- The problem -
Look below and pull out each line with the word "config".

Input records Block Start

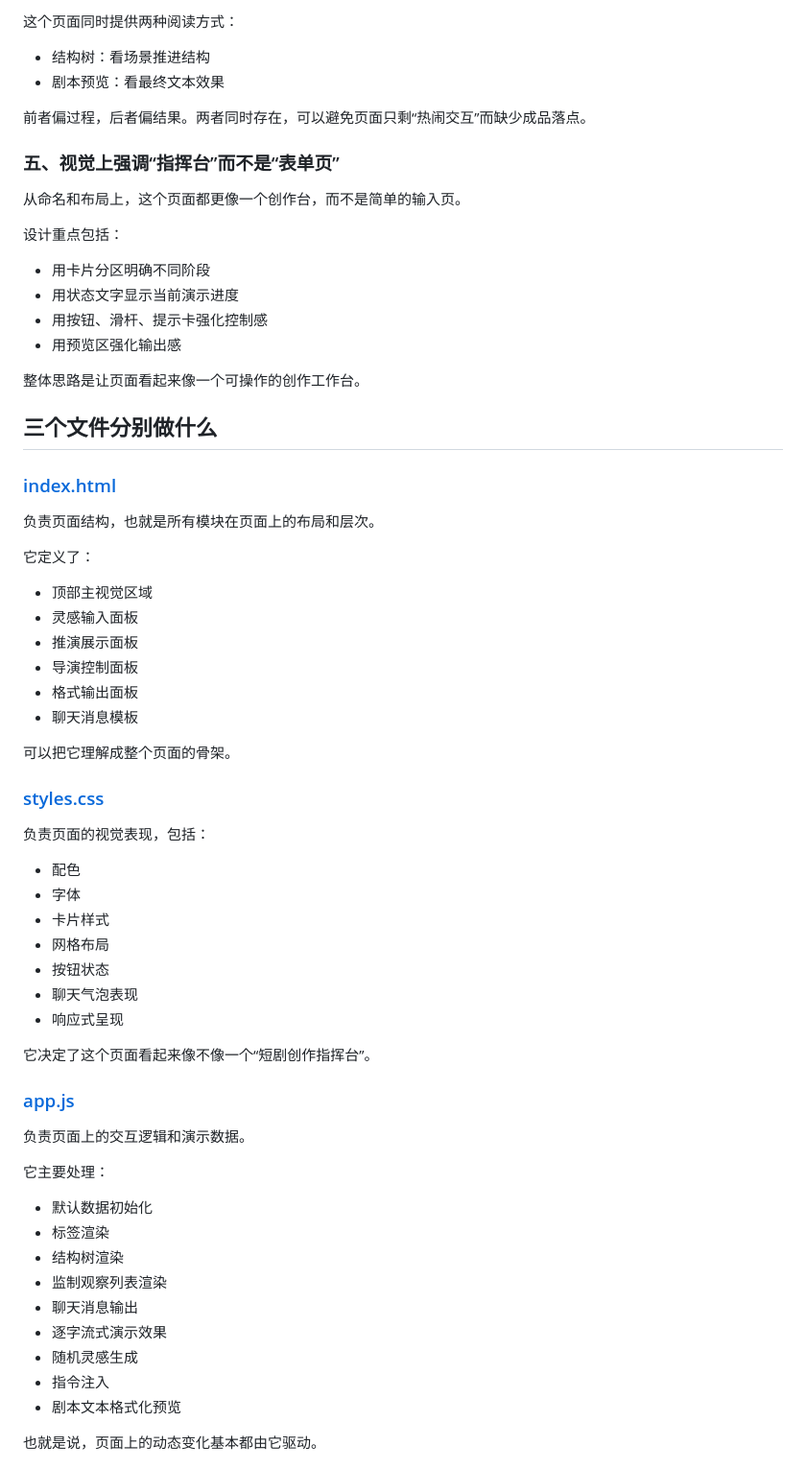
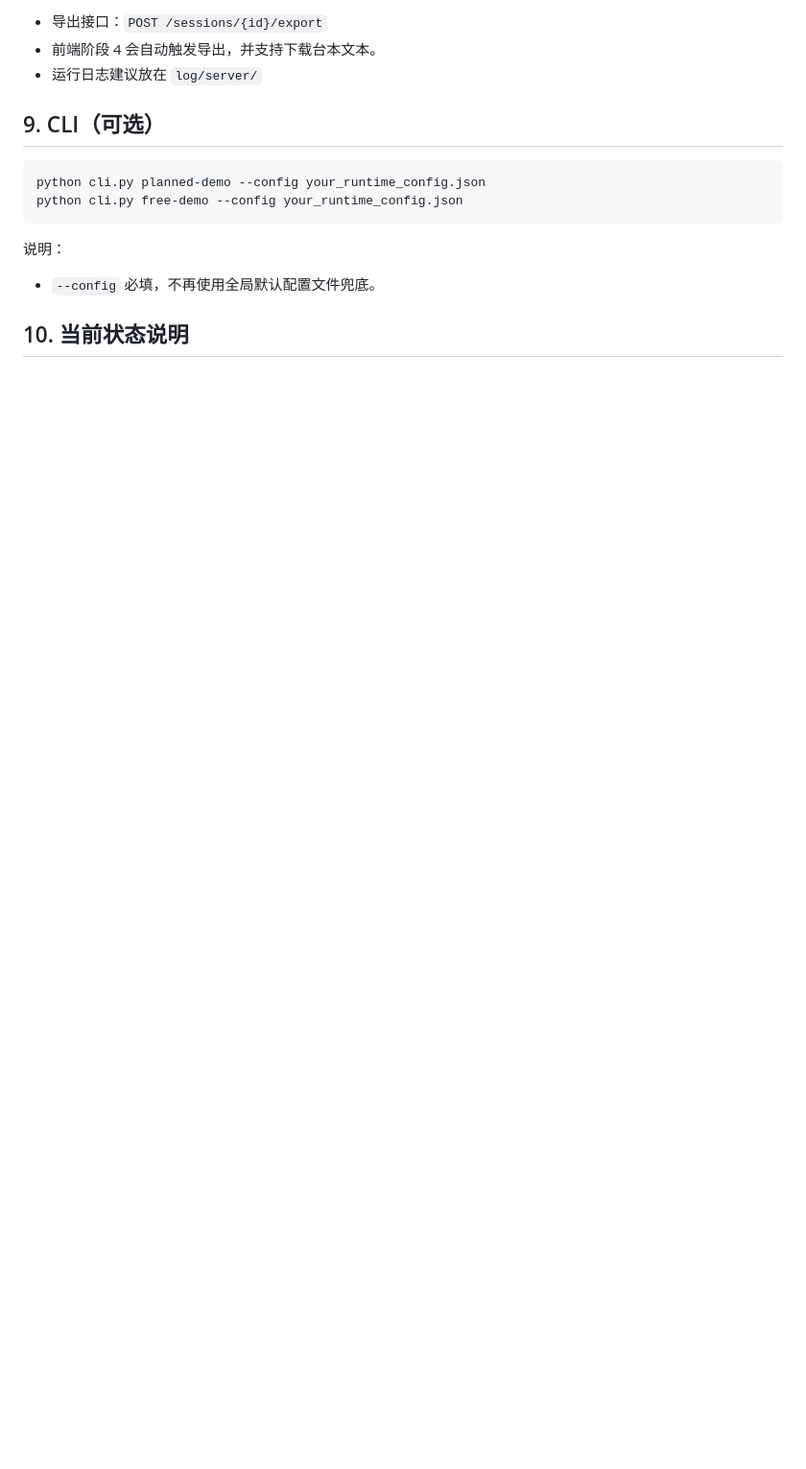
Before and after one commit to zhnuc/AI_Playlet_Agent, a Markdown page: README.md, the part around one of its changes. Shown at 96% size. Rendered like a GitHub page; blank space fills up the shorter version.

````diff
--- a/README.md
+++ b/README.md
@@ -97,70 +157,17 @@
 
-这个页面同时提供两种阅读方式：
+- 导出接口：`POST /sessions/{id}/export`
+- 前端阶段 4 会自动触发导出，并支持下载台本文本。
+- 运行日志建议放在 `log/server/`
 
-- 结构树：看场景推进结构
-- 剧本预览：看最终文本效果
+## 9. CLI（可选）
 
-前者偏过程，后者偏结果。两者同时存在，可以避免页面只剩“热闹交互”而缺少成品落点。
+```bash
+python cli.py planned-demo --config your_runtime_config.json
+python cli.py free-demo --config your_runtime_config.json
+```
 
-### 五、视觉上强调“指挥台”而不是“表单页”
+说明：
+- `--config` 必填，不再使用全局默认配置文件兜底。
 
-从命名和布局上，这个页面都更像一个创作台，而不是简单的输入页。
+## 10. 当前状态说明
 
-设计重点包括：
-
-- 用卡片分区明确不同阶段
-- 用状态文字显示当前演示进度
-- 用按钮、滑杆、提示卡强化控制感
-- 用预览区强化输出感
-
-整体思路是让页面看起来像一个可操作的创作工作台。
-
-## 三个文件分别做什么
-
-### [index.html](index.html)
-
-负责页面结构，也就是所有模块在页面上的布局和层次。
-
-它定义了：
-
-- 顶部主视觉区域
-- 灵感输入面板
-- 推演展示面板
-- 导演控制面板
-- 格式输出面板
-- 聊天消息模板
-
-可以把它理解成整个页面的骨架。
-
-### [styles.css](styles.css)
-
-负责页面的视觉表现，包括：
-
-- 配色
-- 字体
-- 卡片样式
-- 网格布局
-- 按钮状态
-- 聊天气泡表现
-- 响应式呈现
-
-它决定了这个页面看起来像不像一个“短剧创作指挥台”。
-
-### [app.js](app.js)
-
-负责页面上的交互逻辑和演示数据。
-
-它主要处理：
-
-- 默认数据初始化
-- 标签渲染
-- 结构树渲染
-- 监制观察列表渲染
-- 聊天消息输出
-- 逐字流式演示效果
-- 随机灵感生成
-- 指令注入
-- 剧本文本格式化预览
-
-也就是说，页面上的动态变化基本都由它驱动。
-
````
Also changed, not shown: other parts of README.md (+122 -81 lines).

Input records Block End

- Result of this task -
+python cli.py planned-demo --config your_runtime_config.json
+python cli.py free-demo --config your_runtime_config.json
+- `--config` 必填，不再使用全局默认配置文件兜底。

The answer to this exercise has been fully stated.